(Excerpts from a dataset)
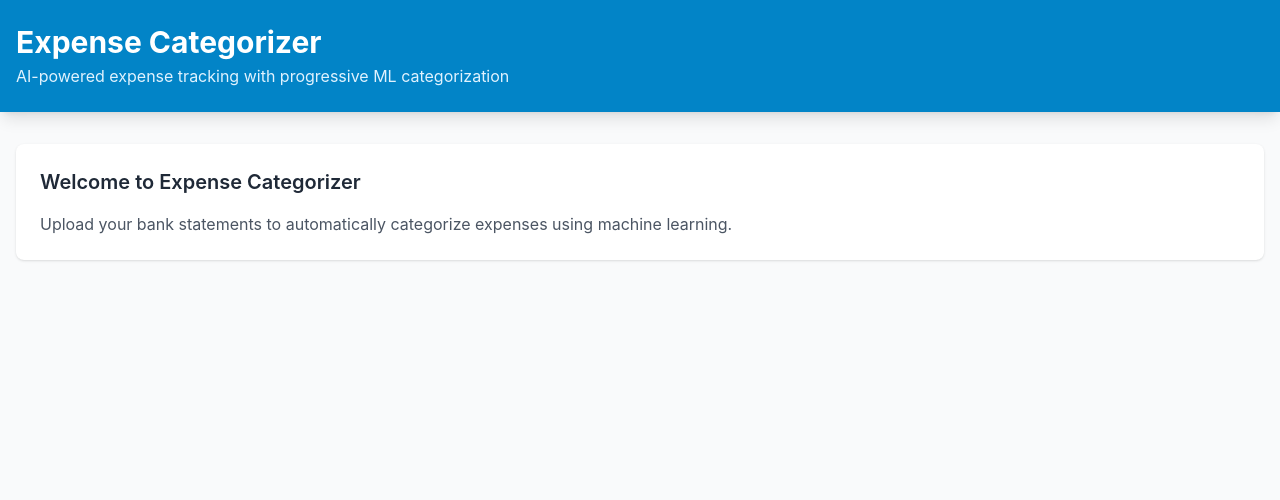
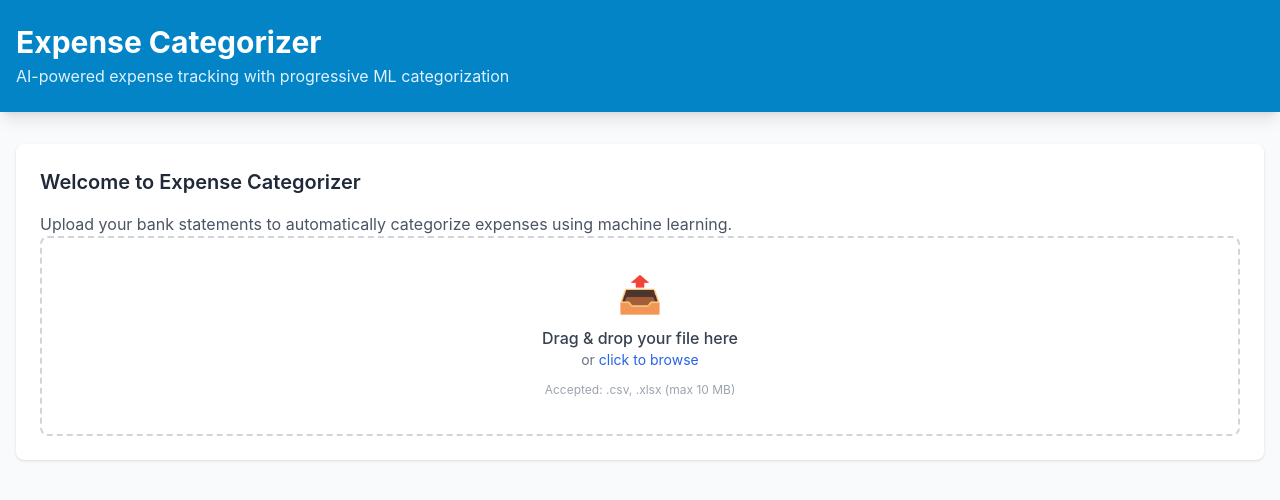
Before and after one commit to csatarij/expense-categorizer, a React (Vite) app: page / in a window 1280 px wide. Shown: the top 500 px of the page. Built offline with nearby package versions, Linux system fonts and the light colour scheme.

Commit message:
feat(components): adding FileUpload component to the main App on the opening page.

```diff
--- a/src/App.tsx
+++ b/src/App.tsx
@@ -1,4 +1,70 @@
+import { useState } from 'react';
+import { FileUpload } from '@/components/FileUpload';
+import { parseFile, FileParserError } from '@/utils/fileParser';
+import type { ParsedFile, Transaction } from '@/types';
+
 function App() {
+  const [parsedFile, setParsedFile] = useState<ParsedFile | null>(null);
+  const [transactions, setTransactions] = useState<Transaction[]>([]);
+  const [isLoading, setIsLoading] = useState(false);
+  const [error, setError] = useState<string | null>(null);
+
+  const handleFileUpload = async (file: File) => {
+    setIsLoading(true);
+    setError(null);
+
+    try {
+      const parsed = await parseFile(file);
+      setParsedFile(parsed);
+
+      // Convert parsed data to Transaction objects
+      const newTransactions: Transaction[] = parsed.data.map((row, index) => {
+        const { detectedColumns } = parsed;
+
+        // Extract amount (handle debit/credit columns if no amount column)
+        let amount = 0;
+        if (detectedColumns.amount) {
+          amount = parseFloat(String(row[detectedColumns.amount] || 0));
+        } else if (detectedColumns.debit || detectedColumns.credit) {
+          const debit = parseFloat(String(row[detectedColumns.debit ?? ''] || 0));
+          const credit = parseFloat(String(row[detectedColumns.credit ?? ''] || 0));
+          amount = credit - debit;
+        }
+
+        // Parse date
+        const dateStr = detectedColumns.date ? String(row[detectedColumns.date] || '') : '';
+        const date = new Date(dateStr);
+
+        return {
+          id: `${file.name}-${index}`,
+          date: isNaN(date.getTime()) ? new Date() : date,
+          description: detectedColumns.description
+            ? String(row[detectedColumns.description] || '')
+            : '',
+          amount,
+          isManuallyEdited: false,
+          metadata: {
+            source: 'upload' as const,
+            fileName: file.name,
+            rowIndex: index,
+            rawData: row,
+          },
+        };
+      });
+
+      setTransactions(newTransactions);
+      console.log(`Parsed ${newTransactions.length} transactions`);
+    } catch (err) {
+      if (err instanceof FileParserError) {
+        setError(err.message);
+      } else {
+        setError('An unexpected error occurred while parsing the file');
+      }
+      console.error('File parsing error:', err);
+    } finally {
+      setIsLoading(false);
+    }
+  };
   return (
     <div className="min-h-screen bg-gray-50">
       <header className="bg-primary-600 text-white shadow-lg">
@@ -18,6 +84,28 @@ function App() {
             Upload your bank statements to automatically categorize expenses
             using machine learning.
           </p>
+            <FileUpload onFileUpload={handleFileUpload} />
+            {error && (
+              <div className="mt-4 rounded-md bg-red-50 p-4 text-red-700">
+                {error}
+              </div>
+            )}
+            {isLoading && (
+              <div className="mt-4 text-center text-gray-600">
+                Processing file...
+              </div>
+            )}
+
+            {transactions.length > 0 && (
+              <div className="mt-6 rounded-lg bg-white p-6 shadow">
+                <h3 className="text-lg font-semibold text-gray-800">
+                  Loaded {transactions.length} transactions
+                </h3>
+                <p className="text-sm text-gray-500">
+                  From: {parsedFile?.fileName}
+                </p>
+              </div>
+            )}
         </div>
       </main>
     </div>
```
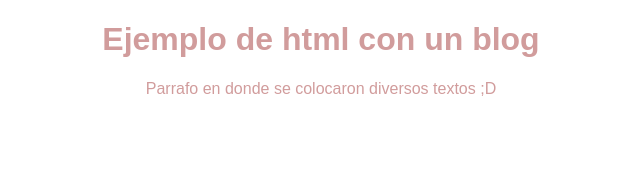
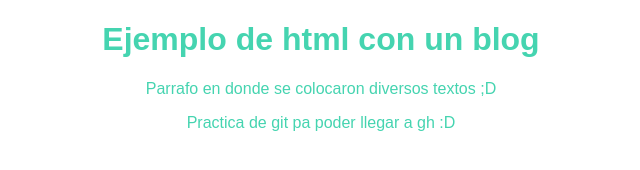
Before and after one commit to Eugenioand18/NewHyperblog, a plain HTML site: page index.html in a window 1280 px wide. Shown: the whole page, without its empty margins (319-959 px from the left). Drawn offline with Linux system fonts and the light colour scheme.

Commit message:
nuevo color del body, nuevo parrado html

```diff
--- a/css/styles.css
+++ b/css/styles.css
@@ -1,5 +1,7 @@
 body{
-    color: rgb(209, 156, 156);
+    color: rgb(69, 212, 176);
     text-align: center;
     font-family: Arial, Helvetica, sans-serif;
+
+
 }
--- a/index.html
+++ b/index.html
@@ -10,5 +10,8 @@
 <body>
     <h1>Ejemplo de html con un blog</h1>
     <p>Parrafo en donde se colocaron diversos textos ;D</p>
+
+    <p>Practica de git pa poder llegar a gh :D</p>
 </body>
+
 </html>
```
Also changed, not shown: Texto x texto.TXT.
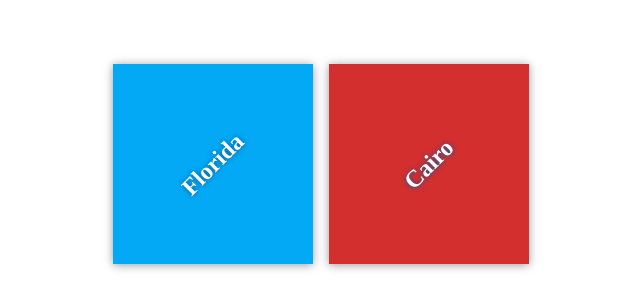
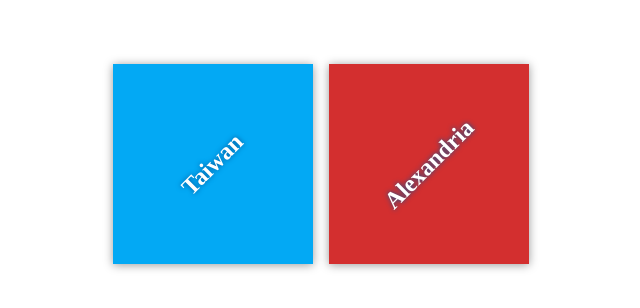
Before and after one commit to abdo20050/my-travel-plans, a plain HTML site: page index.html in a window 1280 px wide. Shown: the part 236-544 px from the top of the page, without its empty margins (319-959 px from the left). Drawn offline with Linux system fonts and the light colour scheme.

Commit message:
changing cities

```diff
--- a/index.html
+++ b/index.html
@@ -11,11 +11,11 @@
     <div class="container">
         <div class="destination-container">
             <div class="destination" id="florida">
-                <h2>Florida</h2>
+                <h2>Taiwan</h2>
             </div>
 
             <div class="destination" id="paris">
-                <h2>Cairo</h2>
+                <h2>Alexandria</h2>
             </div>
         </div>
     </div>
```
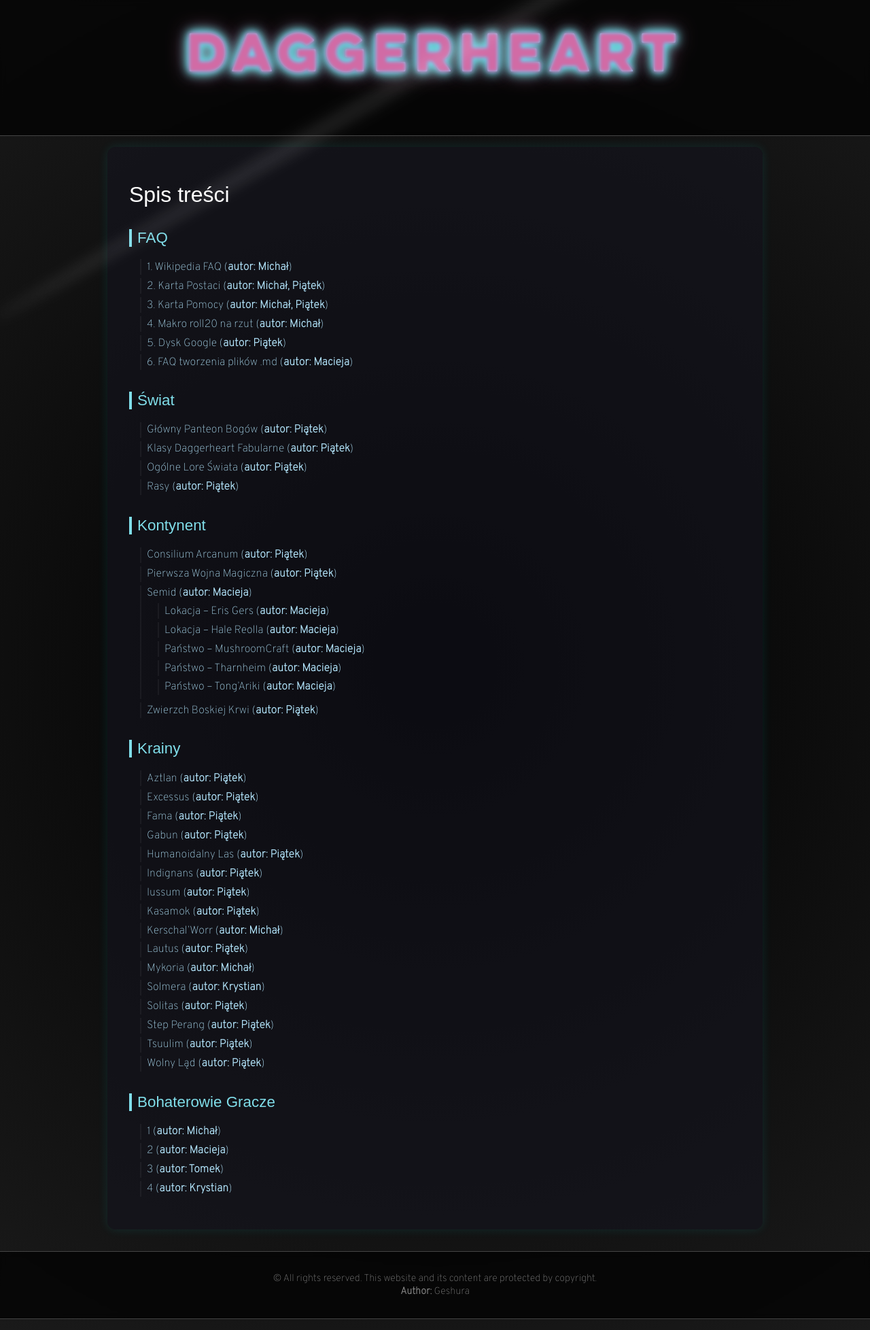
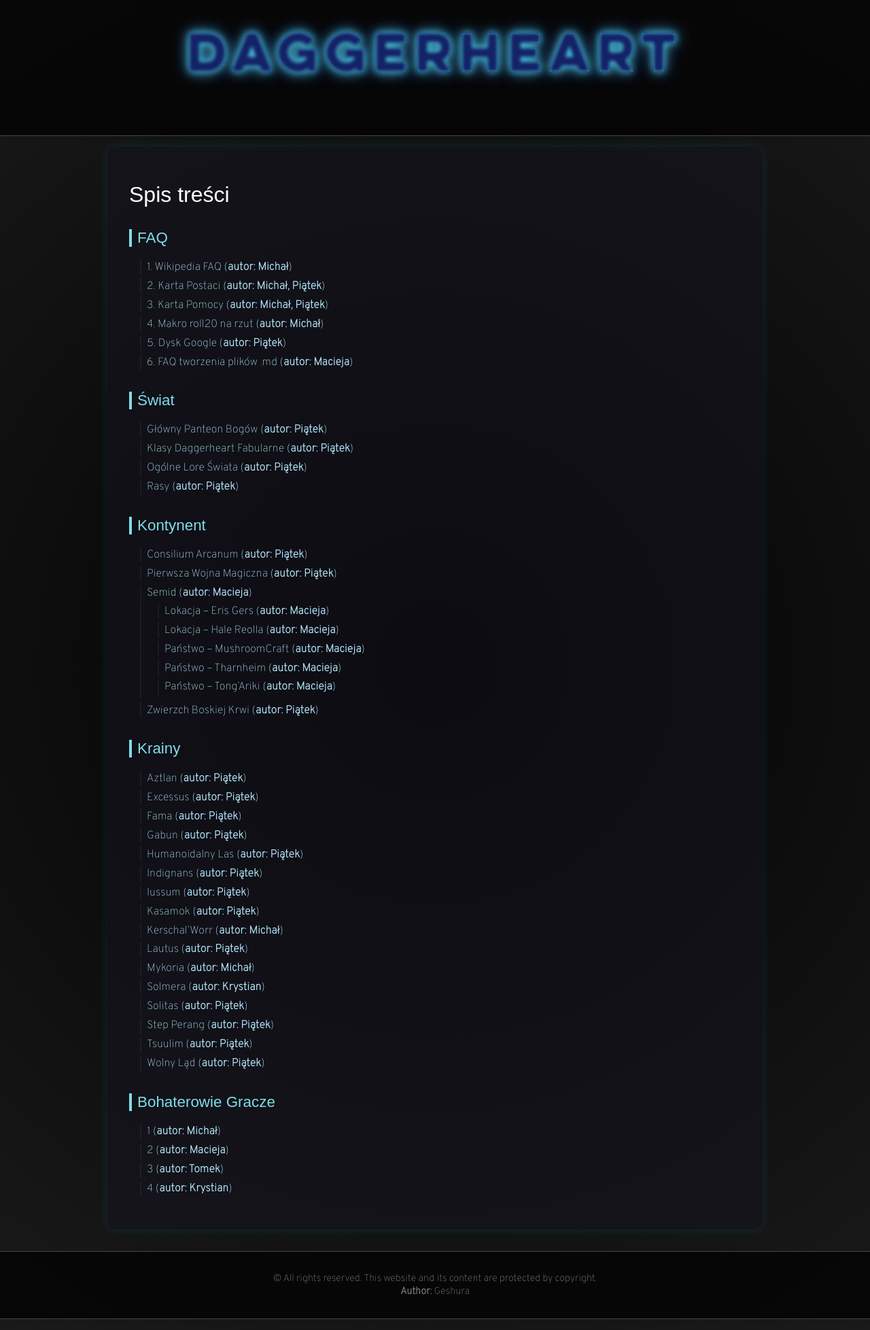
Before and after one commit to Geshura/dh-wiki, a Jekyll site: the page built from index.md, in a window 1280 px wide. Shown: the whole page at 68% size. Built offline with Jekyll 4.4.1, drawn with Linux system fonts in a browser that asks for light colours; some web fonts are replaced.

Commit message:
Update default.html

```diff
--- a/_layouts/default.html
+++ b/_layouts/default.html
@@ -86,53 +86,36 @@
   font-size: 4.5rem;
   font-weight: 700;
   font-family: "Eveleth Clean", serif;
-  color: transparent;
-  background: linear-gradient(135deg, #d16ba5, #86a8e7, #5ffbf1);
-  background-clip: text;
+  background: linear-gradient(to right, #142266, #4ccbdf);
   -webkit-background-clip: text;
   -webkit-text-fill-color: transparent;
+  color: transparent;
   letter-spacing: 0.15em;
+
+  /* prosty neonowy glow */
   text-shadow:
-    0 0 5px #d16ba5,
-    0 0 10px #86a8e7,
-    0 0 15px #5ffbf1,
-    0 0 20px #5ffbf1,
-    0 0 30px #d16ba5;
+    0 0 5px #142266,
+    0 0 10px #4ccbdf,
+    0 0 20px #4ccbdf,
+    0 0 30px #142266;
+
   transition: transform 0.3s ease, text-shadow 0.3s ease;
-  position: relative;
   user-select: none;
   cursor: default;
 }
 
-.galactic-title::before {
-  content: "";
-  position: absolute;
-  top: 50%;
-  left: -10%;
-  width: 120%;
-  height: 20%;
-  background: rgba(255, 255, 255, 0.2);
-  filter: blur(10px);
-  transform: rotate(-30deg);
-  pointer-events: none;
-  border-radius: 50%;
-  opacity: 0.6;
-  mix-blend-mode: screen;
+.galactic-title:hover {
+  transform: scale(1.05);
+  text-shadow:
+    0 0 8px #142266,
+    0 0 15px #4ccbdf,
+    0 0 25px #4ccbdf,
+    0 0 40px #142266;
 }
 
 .galactic-title a {
   color: inherit;
   text-decoration: none;
-}
-
-.galactic-title:hover {
-  transform: scale(1.07);
-  text-shadow:
-    0 0 8px #d16ba5,
-    0 0 15px #86a8e7,
-    0 0 20px #5ffbf1,
-    0 0 30px #5ffbf1,
-    0 0 40px #d16ba5;
 }
 
 
```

§ **What you are asked to do**: Produce the number of lines in the data containing the string "wide", with nothing added.

§ **Exercise output**: 4